TAFP has long contended that our health care delivery system is broken, and must be fixed for the good of all Americans, for the physicians who care for them, and for the state and national economies. The problems plaguing our health care system did not occur overnight, and no single bill is ever going to solve them all. Nowhere is the evidence of these problems more obvious than in Texas, with the nation’s highest rate of uninsured citizens, high rates of chronic disease, and a dangerous shortage of primary care physicians that threatens access to quality care. Our fragmented, disorganized health care system often fails to provide access to appropriate, high-quality care to those who need it, while allowing insurers to raise premiums and curtail benefits with impunity. Stopping the abusive tactics of insurers and protecting Americans from medical bankruptcy by requiring the private insurance market to offer affordable policies to everyone is essential for our citizens, our small businesses, and our economy. This law is the first step in a very long journey to reforming our health care system.
The hard part is ahead of us, as the success of this legislation will depend on implementation at the regulatory and state level. There will undoubtedly be changes to the legislation over the coming years, and we’ll learn from trial and error. The reforms will roll out slowly; many won’t take effect for years, and Congress will have every opportunity to shape them as their consequences are revealed.
Texas Speaker of the House Joe Straus has appointed a select committee to examine the impact of federal health care reform on the state, and the Senate State Affairs Committee and the Senate Health and Human Services Committee are holding joint meetings to study the topic as well.
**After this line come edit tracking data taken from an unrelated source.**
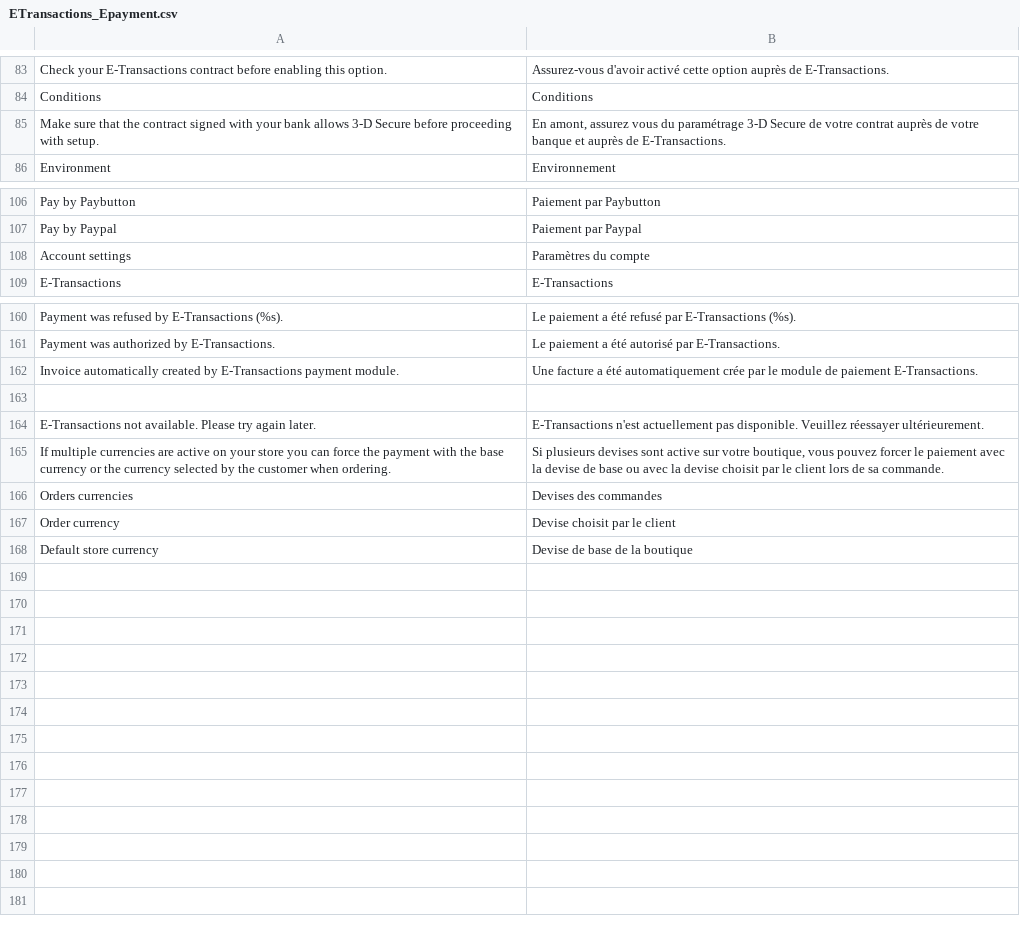
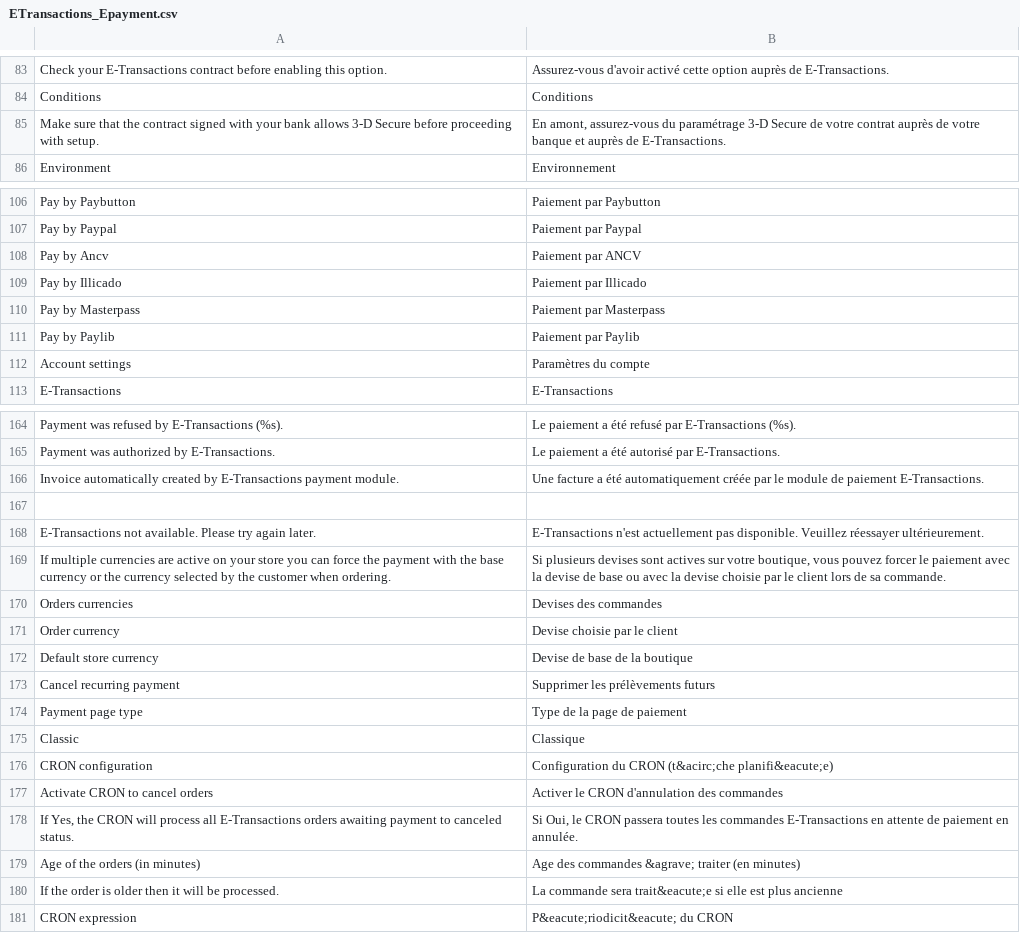
Before and after one commit to E-Transactions-CA/CMS-ETR-Magento-1.7.x-1.8.x-1.9.x, a CSV file: app/locale/fr_FR/ETransactions_Epayment.csv, drawn as a sheet; only a part is shown, gaps mark what is left out; the diff covers the shown part only.

```diff
--- a/app/locale/fr_FR/ETransactions_Epayment.csv
+++ b/app/locale/fr_FR/ETransactions_Epayment.csv
@@ -84,3 +84,3 @@
 "Conditions","Conditions"
-"Make sure that the contract signed with your bank allows 3-D Secure before proceeding with setup.","En amont, assurez vous du paramétrage 3-D Secure de votre contrat auprès de votre banque et auprès de E-Transactions."
+"Make sure that the contract signed with your bank allows 3-D Secure before proceeding with setup.","En amont, assurez-vous du paramétrage 3-D Secure de votre contrat auprès de votre banque et auprès de E-Transactions."
 "Environment","Environnement"
@@ -107,2 +107,6 @@
 "Pay by Paypal","Paiement par Paypal"
+"Pay by Ancv","Paiement par ANCV"
+"Pay by Illicado","Paiement par Illicado"
+"Pay by Masterpass","Paiement par Masterpass"
+"Pay by Paylib","Paiement par Paylib"
 "Account settings","Paramètres du compte"
@@ -161,8 +165,17 @@
 "Payment was authorized by E-Transactions.","Le paiement a été autorisé par E-Transactions."
-"Invoice automatically created by E-Transactions payment module.","Une facture a été automatiquement crée par le module de paiement E-Transactions."
+"Invoice automatically created by E-Transactions payment module.","Une facture a été automatiquement créée par le module de paiement E-Transactions."
 
 "E-Transactions not available. Please try again later.","E-Transactions n'est actuellement pas disponible. Veuillez réessayer ultérieurement."
-"If multiple currencies are active on your store you can force the payment with the base currency or the currency selected by the customer when ordering.","Si plusieurs devises sont active sur votre boutique, vous pouvez forcer le paiement avec la devise de base ou avec la devise choisit par le client lors de sa commande."
+"If multiple currencies are active on your store you can force the payment with the base currency or the currency selected by the customer when ordering.","Si plusieurs devises sont actives sur votre boutique, vous pouvez forcer le paiement avec la devise de base ou avec la devise choisie par le client lors de sa commande."
 "Orders currencies","Devises des commandes"
-"Order currency","Devise choisit par le client"
+"Order currency","Devise choisie par le client"
 "Default store currency","Devise de base de la boutique"
+"Cancel recurring payment","Supprimer les prélèvements futurs"
+"Payment page type", "Type de la page de paiement"
+"Classic", "Classique"
+"CRON configuration", "Configuration du CRON (t&acirc;che planifi&eacute;e)"
+"Activate CRON to cancel orders", "Activer le CRON d'annulation des commandes"
+"If Yes, the CRON will process all E-Transactions orders awaiting payment to canceled status.", "Si Oui, le CRON passera toutes les commandes E-Transactions en attente de paiement en annulée."
+"Age of the orders (in minutes)", "Age des commandes &agrave; traiter (en minutes)"
+"If the order is older then it will be processed.", "La commande sera trait&eacute;e si elle est plus ancienne"
+"CRON expression", "P&eacute;riodicit&eacute; du CRON"
```
Also changed, not shown: 1 edited cell elsewhere in this file, 34 other files.
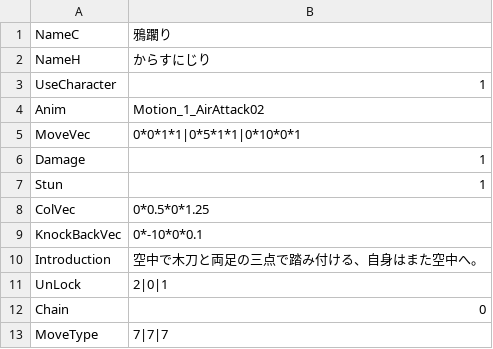
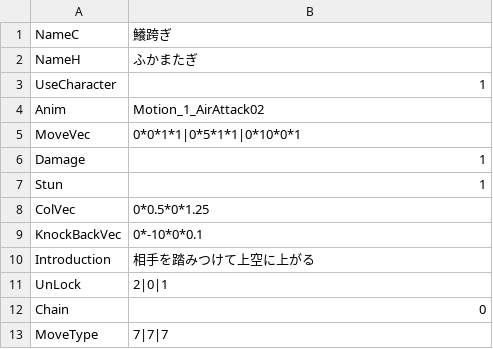
Before and after one commit to vinvinvidal/Project00, a CSV file: Project/Assets/Resources/csv/Arts/Arts107.csv, drawn as a sheet; only a part is shown.

```diff
--- a/Project/Assets/Resources/csv/Arts/Arts107.csv
+++ b/Project/Assets/Resources/csv/Arts/Arts107.csv
@@ -1,3 +1,3 @@
-NameC,鴉躙り
-NameH,からすにじり
+NameC,鱶跨ぎ
+NameH,ふかまたぎ
 UseCharacter,1
@@ -9,3 +9,3 @@ ColVec,0*0.5*0*1.25
 KnockBackVec,0*-10*0*0.1
-Introduction,空中で木刀と両足の三点で踏み付ける、自身はまた空中へ。
+Introduction,相手を踏みつけて上空に上がる
 UnLock,2|0|1
```
Also changed, not shown: 6 other files.
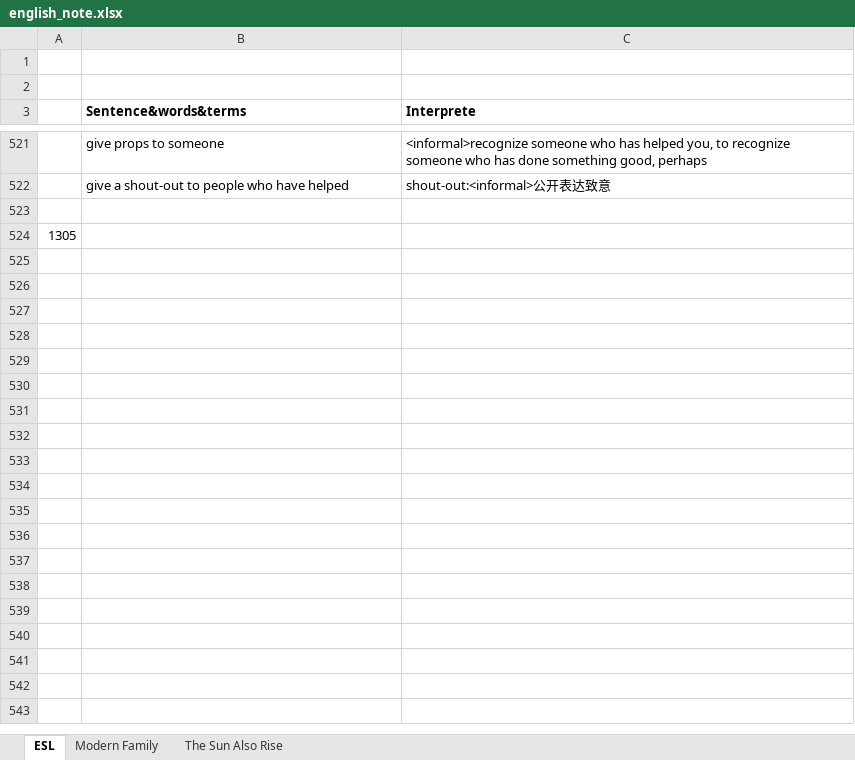
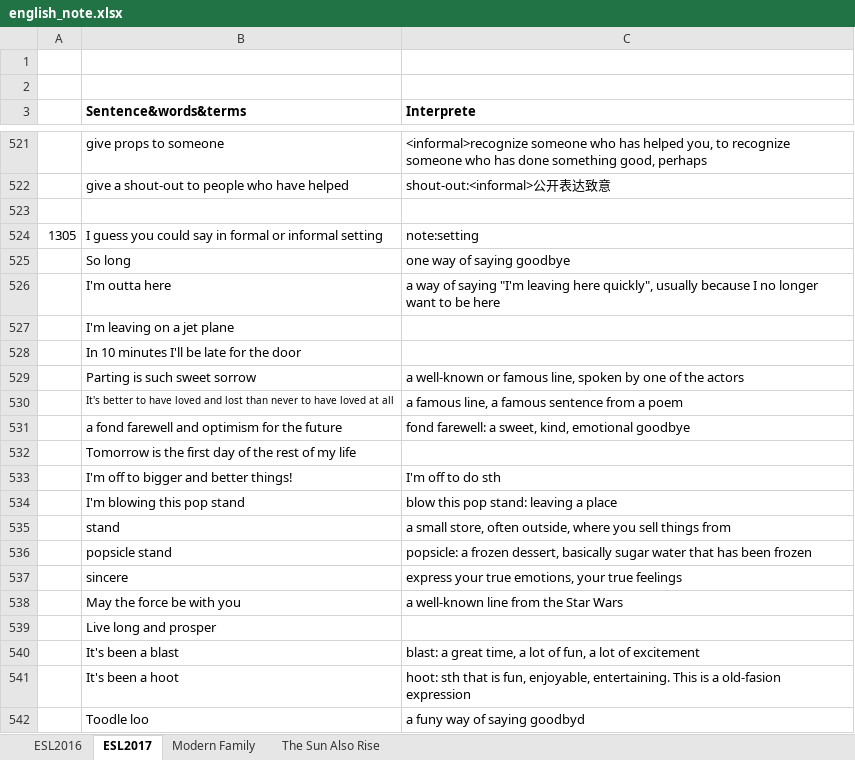
Before and after one commit to tsinghong/learning_note, an Excel workbook: english_note.xlsx, sheet ESL2017, drawn as a sheet; only a part is shown, gaps mark what is left out; values as stored, in another font and other column widths than the file's, no borders; the diff names each change by its address in the sheet, - before the commit and + after, or states it on an @@ line.

```diff
--- a/english_note.xlsx (sheet ESL2017)
+++ b/english_note.xlsx (sheet ESL2017)
-sheet tab: ESL
+sheet tab: ESL2017
+sheet tab: ESL2016
-B524 (Sentence&words&terms): (empty)
+B524 (Sentence&words&terms): I guess you could say in formal or informal setting
-C524 (Interprete): (empty)
+C524 (Interprete): note:setting
+row 525:  | So long | one way of saying goodbye
+row 526:  | I'm outta here | a way of saying "I'm leaving here quickly", usually because I no longer want to be here
+row 527:  | I'm leaving on a jet plane
+row 528:  | In 10 minutes I'll be late for the door
+row 529:  | Parting is such sweet sorrow | a well-known or famous line, spoken by one of the actors
+row 530:  | It's better to have loved and lost than never to have loved at all | a famous line, a famous sentence from a poem
+row 531:  | a fond farewell and optimism for the future | fond farewell: a sweet, kind, emotional goodbye
+row 532:  | Tomorrow is the first day of the rest of my life
+row 533:  | I'm off to bigger and better things! | I'm off to do sth
+row 534:  | I'm blowing this pop stand | blow this pop stand: leaving a place
+row 535:  | stand | a small store, often outside, where you sell things from
+row 536:  | popsicle stand | popsicle: a frozen dessert, basically sugar water that has been frozen
+row 537:  | sincere | express your true emotions, your true feelings
+row 538:  | May the force be with you | a well-known line from the Star Wars
+row 539:  | Live long and prosper
+row 540:  | It's been a blast | blast: a great time, a lot of fun, a lot of excitement
+row 541:  | It's been a hoot | hoot: sth that is fun, enjoyable, entertaining. This is a old-fasion expression
+row 542:  | Toodle loo | a funy way of saying goodbyd
```
Also changed, not shown: 3 other files.
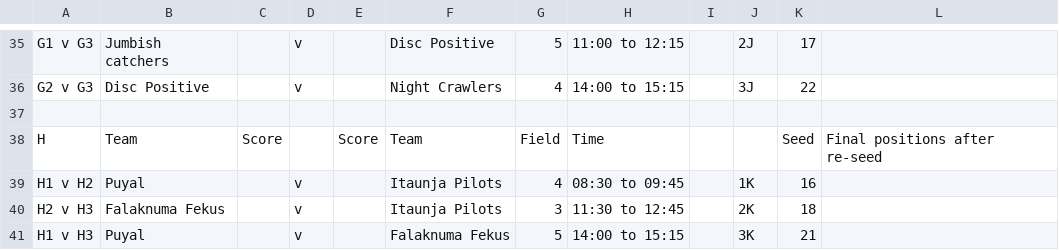
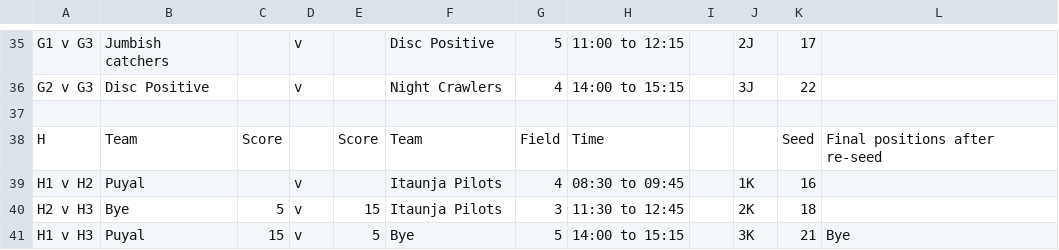
Before and after one commit to india-ultimate/scores, a CSV file: data/raw/ncs-22-23-mixed-nationals-pools.csv, drawn as a sheet; only a part is shown, gaps mark what is left out.

```diff
--- a/data/raw/ncs-22-23-mixed-nationals-pools.csv
+++ b/data/raw/ncs-22-23-mixed-nationals-pools.csv
@@ -39,3 +39,3 @@ H,Team,Score,,Score,Team,Field,Time,,,Seed,Final positions after re-seed
 H1 v H2,Puyal,, v ,,Itaunja Pilots,4,08:30 to 09:45,,1K,16,
-H2 v H3,Falaknuma Fekus,, v ,,Itaunja Pilots,3,11:30 to 12:45,,2K,18,
-H1 v H3,Puyal,, v ,,Falaknuma Fekus,5,14:00 to 15:15,,3K,21,
+H2 v H3,Bye,5, v ,15,Itaunja Pilots,3,11:30 to 12:45,,2K,18,
+H1 v H3,Puyal,15, v ,5,Bye,5,14:00 to 15:15,,3K,21,Bye
```
Also changed, not shown: data/raw/ncs-22-23-mixed-nationals-brackets.csv, data/raw/ncs-22-23-mixed-nationals-seeds.csv, 1 other file.
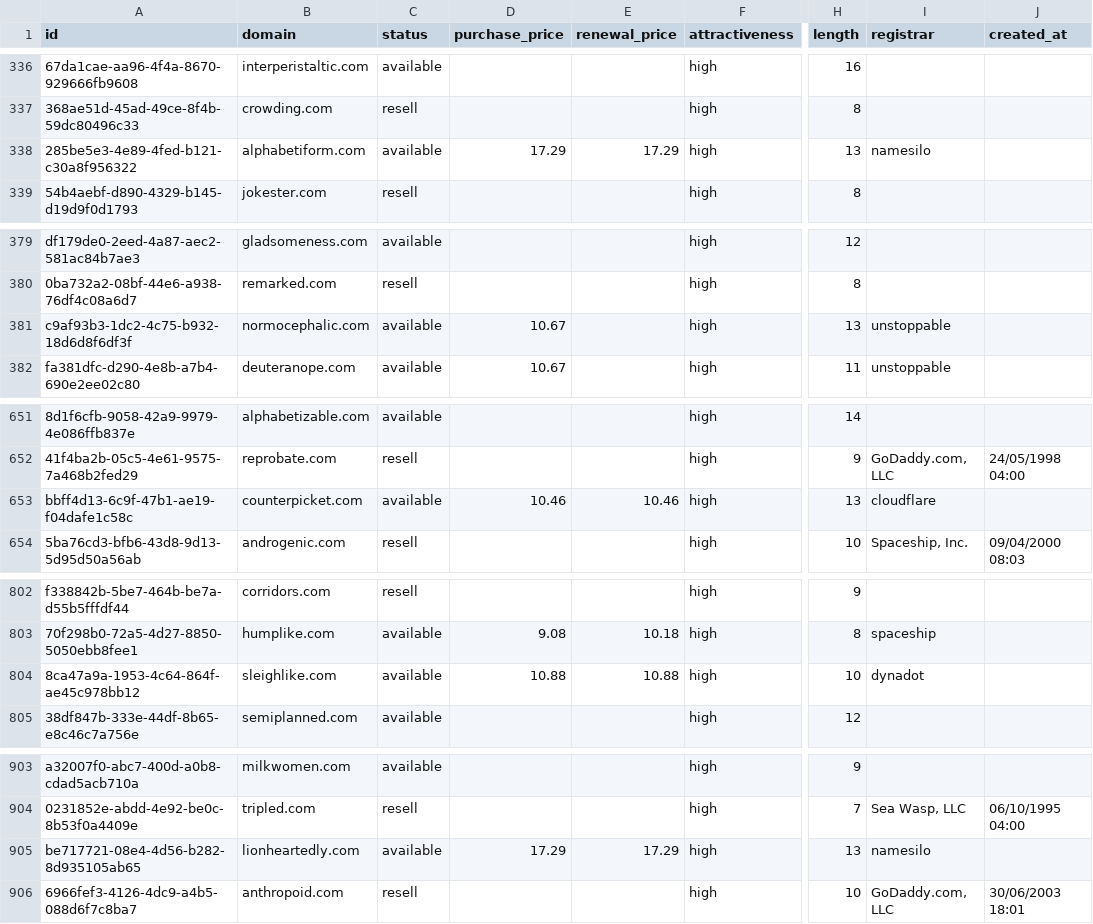
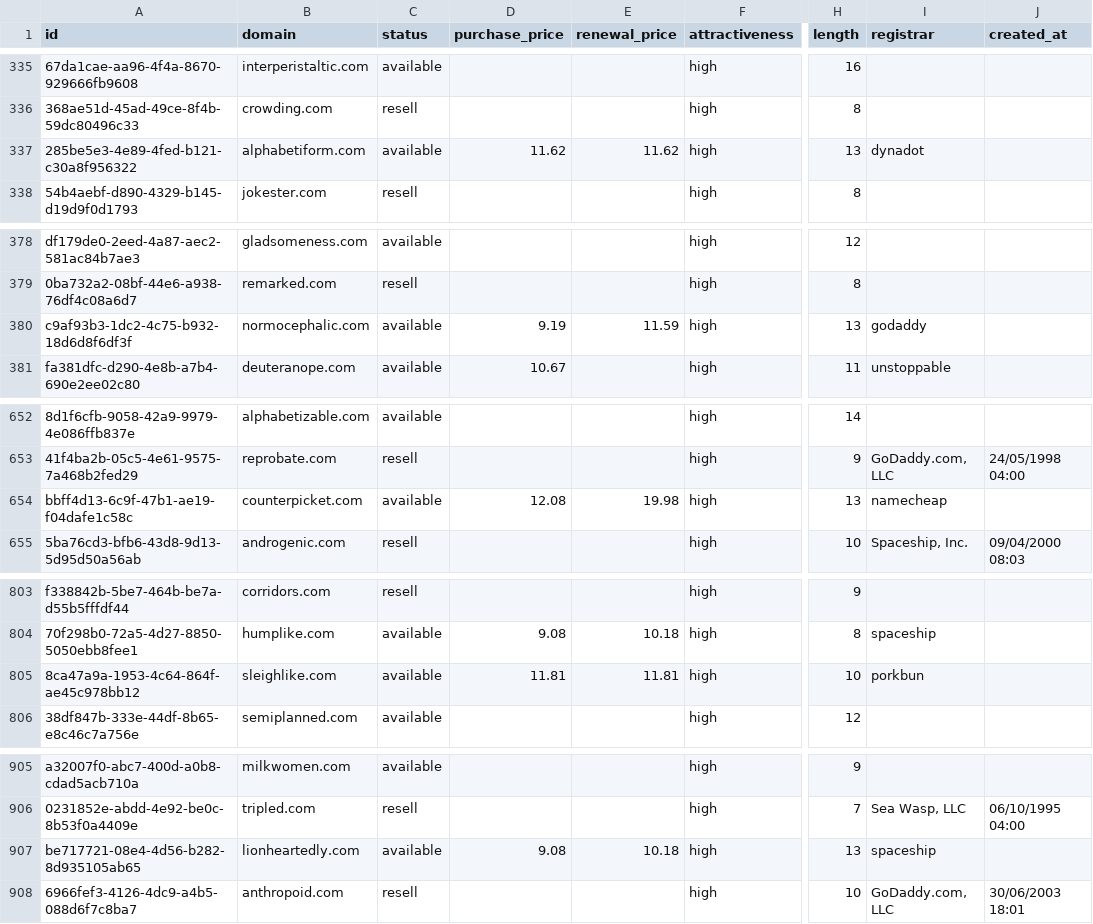
Before and after one commit to UniqueDomains/com-oneword-domains, a CSV file: com.csv, drawn as a sheet; only a part is shown, gaps mark what is left out; addresses are those after the commit; the diff covers the shown part only; the diff names each change by its address in the sheet, - before the commit and + after, or states it on an @@ line.

```diff
--- a/com.csv
+++ b/com.csv
-D337 (purchase_price): 17.29
+D337 (purchase_price): 11.62
-E337 (renewal_price): 17.29
+E337 (renewal_price): 11.62
-I337 (registrar): namesilo
+I337 (registrar): dynadot
-D380 (purchase_price): 10.67
+D380 (purchase_price): 9.19
-E380 (renewal_price): (empty)
+E380 (renewal_price): 11.59
-I380 (registrar): unstoppable
+I380 (registrar): godaddy
-D654 (purchase_price): 10.46
+D654 (purchase_price): 12.08
-E654 (renewal_price): 10.46
+E654 (renewal_price): 19.98
-I654 (registrar): cloudflare
+I654 (registrar): namecheap
-D805 (purchase_price): 10.88
+D805 (purchase_price): 11.81
-E805 (renewal_price): 10.88
+E805 (renewal_price): 11.81
-I805 (registrar): dynadot
+I805 (registrar): porkbun
-D907 (purchase_price): 17.29
+D907 (purchase_price): 9.08
-E907 (renewal_price): 17.29
+E907 (renewal_price): 10.18
-I907 (registrar): namesilo
+I907 (registrar): spaceship
```
Also changed, not shown: 5 added rows, 5 removed rows and 13 edited cells elsewhere in this file, 5 other files.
Our Academy will be a trusted resource to these committees and others throughout the interim and into the next legislative session. The creation of the House select committee and the joint committee meetings in the Senate are positive signs that our state lawmakers are ready and willing to work in a bipartisan manner to prepare for implementation of the reforms.
After the political rhetoric, the misinformation, the wild claims, and frightening predictions have died down, we will still face this fact: our health care system is broken. With the passage of this reform package, we will have many opportunities to improve that system. The road will be hard and the journey difficult, but this is a first step we needed to take.
Meanwhile, we have our work cut out for us heading into what is certain to be a difficult legislative session. We must continue to advocate for changes in the way we pay primary care physicians, changes in the way we train physicians, and any other reforms that will attract more medical students to pursue careers in family medicine.
We’ve been quite successful in making the case that Texas suffers from a dangerous shortage of primary care physicians; in fact, perhaps we’ve been too successful. The nurse practitioners are using the same argument to call for a broad expansion of their scope of practice.
Then there’s the looming budget shortfall of somewhere between $12 billion and $17 billion for the 2012-2013 biennium, and the next Legislature will be entirely occupied with redistricting.
In the aftermath of this divisive health care debate, we must pull together and prepare for what lies ahead. Together, we can face these challenges and help build a better future for our patients and our specialty. Our most important days are ahead of us, and the journey’s just begun.